By Chris Lee
Foursquare has launched a companion app called Swarm which it says is designed to locate users’ friends and also find out whether or not those people are interested in meeting up. The Foursquare app itself will go through something of a change in the near future as the brand aims to create a “discovery-focussed” proposition.
Writing about Swarm in its blog, Foursquare said: “We built Swarm because you’ve told us how often you still have to text your friends: ‘where are you?’ and ‘what are you up to later?’ We wanted to build a quick way for you to know these two things for all of your friends. With Swarm, you can easily see which of your friends are out nearby, figure out who is up for grabbing a drink later, and share what you’re up to (faster and more easily than you can in Foursquare today).”
Swarm will be available on iOS and Android devices in the coming weeks and soon after on Windows Phone.
Big move for Foursquare
Drew Benvie is managing director of communications consultancy Battenhall and a long-time user of Foursquare. He believes that with the launch of Swarm the team behind Foursquare have carried out their biggest move since the launch of their original app, by splitting in half the two core principles behind the location based networking service.
“What this means is that the process of local discovery and the act of checking into a place to share your current location are two different apps,” Benvie told NMK.
So why has Foursquare made the decision to change?
“The problem with the old Foursquare was that offering users both discovery and networking, it actually never appealed in a mainstream way to either kind of user,” Benvie argued. “I’ve long been a big fan of the old Foursquare, but it was never going to fulfil on its promise as a jack of two trades and a master of none. With the creation of Swarm, Foursquare is offering brands and users alike a more natural way to use its wealth of local data either for consumers or creators.”
Benvie believes Swarm is for the creators. Users can check in and see where their friends are. New functionality helps users to add detail to their activity, such as emoticon-style badges, and plans for future activity.

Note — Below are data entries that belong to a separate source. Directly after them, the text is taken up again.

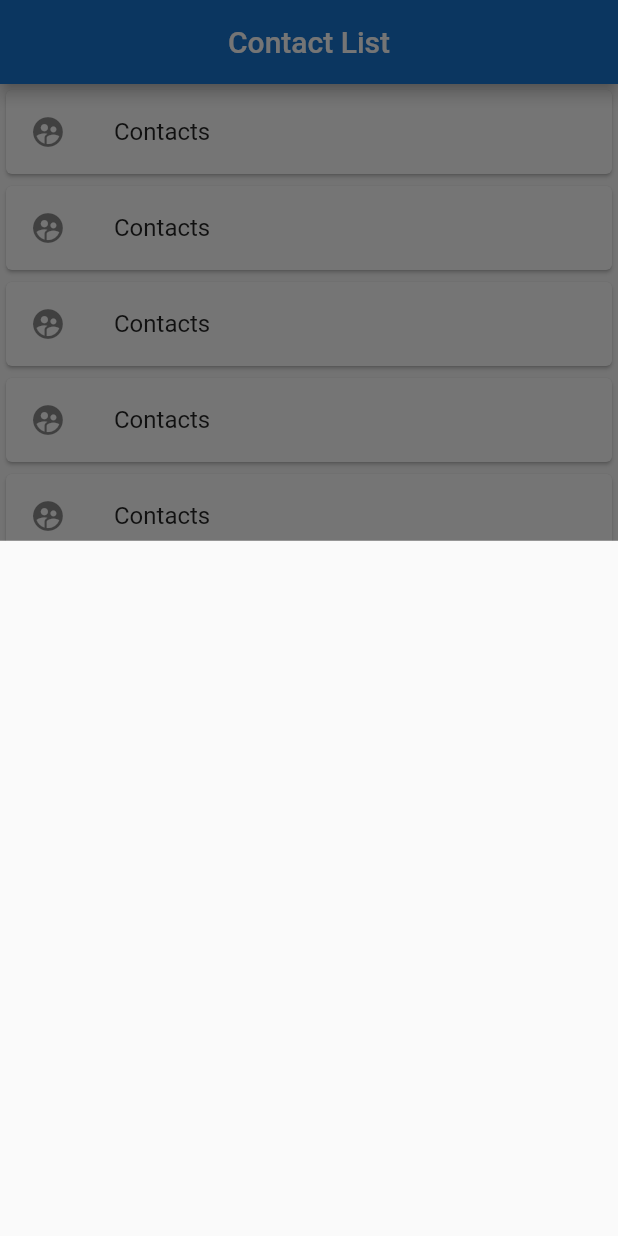
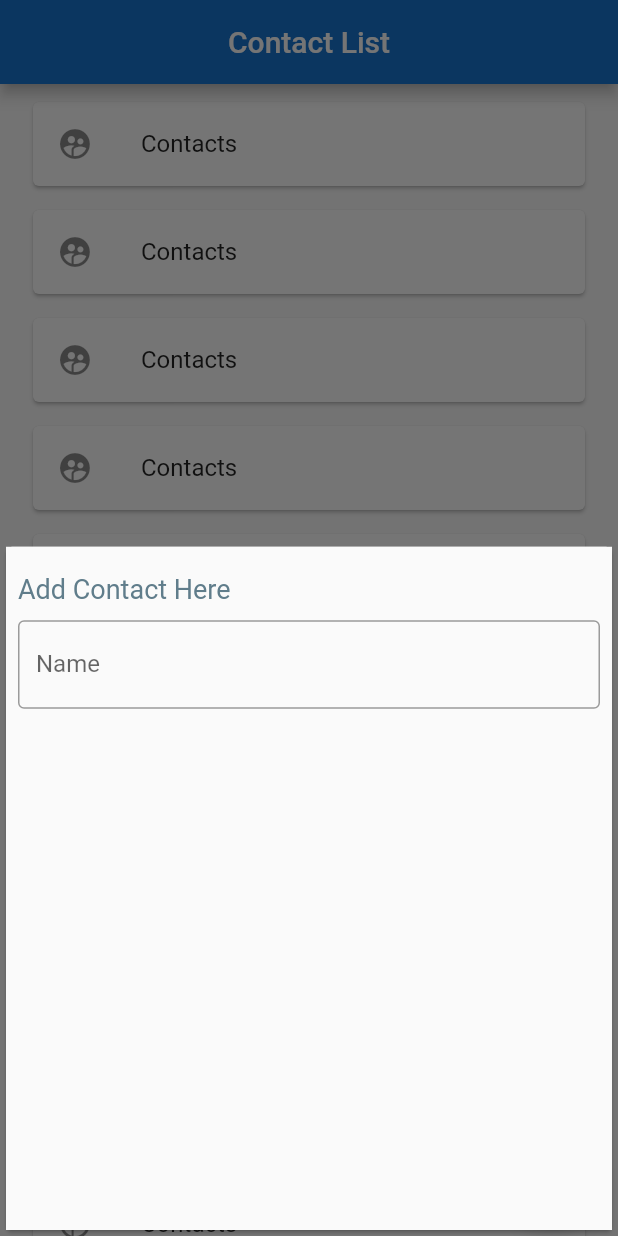
Before and after one commit to Ezeko/contactBook, a Flutter app: the screen it shows after launch, after a tap on the "add" icon, on a phone screen of 412 x 824 dp. Run offline on Flutter 3.47's test engine with Material 2 defaults, Android fonts, the phone set to English and light mode, and no system bars; our stand-ins replace flutter_spinkit, hive; accounts and stored records are empty.

Commit message:
style home screen

```diff
--- a/lib/screens/home.dart
+++ b/lib/screens/home.dart
@@ -1,3 +1,5 @@
+import 'dart:ui';
+
 import 'package:flutter/material.dart';
 
 class Home extends StatefulWidget {
@@ -8,6 +10,8 @@ class Home extends StatefulWidget {
 class _HomeState extends State<Home> {
   @override
   Widget build(BuildContext context) {
+    var deviceSize = MediaQuery.of(context).size.height / 2;
+    print(deviceSize);
     return Scaffold(
       appBar: AppBar(
         backgroundColor: Colors.blue[700],
@@ -17,29 +21,69 @@ class _HomeState extends State<Home> {
       body: ListView.builder(
           itemCount: 20,
           itemBuilder: (context, index) {
-          return Card(
+            return Padding(
+              padding: const EdgeInsets.fromLTRB(18.0, 8.0, 18.0, 0),
+              child: Card(
                 child: ListTile(
+                  //contentPadding: EdgeInsets.fromLTRB(18.0, 8.0, 18.0, 0),
                   onTap: () => Navigator.pushNamed(context, '/detail'),
                   title: Text('Contacts'),
                   leading: Icon(Icons.supervised_user_circle),
                 ),
+              ),
             );
-        }
-        ),
+          }),
+
       floatingActionButton: FloatingActionButton(
-          onPressed: (){
+        onPressed: () {
+
           showModalBottomSheet(
               context: context,
               backgroundColor: Colors.transparent,
-              builder: (context) => Scaffold(
+              builder: (context) => Card(
+                    child: Center(
+                      child: Scaffold(
+                          body: Padding(
+                        padding: const EdgeInsets.all(8.0),
+                        child: Column(
+                          mainAxisSize: MainAxisSize.max,
+                          crossAxisAlignment: CrossAxisAlignment.stretch,
+                          children: <Widget>[
+                            SizedBox(
+                              height: 10.0,
+                            ),
+                            Text(
+                              'Add Contact Here',
+                              style: TextStyle(
+                                fontSize: 18.0,
+                                color: Colors.blueGrey,
+                              ),
+                            ),
+                            SizedBox(
+                              height: 10.0,
+                            ),
+                            TextField(
+                              textAlignVertical: TextAlignVertical.top,
+                              obscureText: false,
+                              decoration: InputDecoration(
+                                border: OutlineInputBorder(),
+                                labelText: 'Name',
 
+                              ),
                             )
+                          ],
+                        ),
+
+                      ),
+
+                      ),
+                    ),
+                  ),
+
                   );
-
         },
         child: Icon(Icons.add),
       ),
-
     );
   }
 }
```
Lines whose indentation alone changed are shown as unchanged.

“Foursquare will then be for discovery, which is similar to what ‘Foursquare Explore’ has been trying to create since it was launched as a part of Foursquare two years ago. Users will not need to check in to add value – the experience will all be about discovery,” he concluded. “For brands what this means is getting their heads around how to engage with an emerging pair of consumer behaviours, tapping into local social networking and also social venue discovery. This isn’t a quantum leap away from the Foursquare of old, but should grow awareness of the space as a whole.”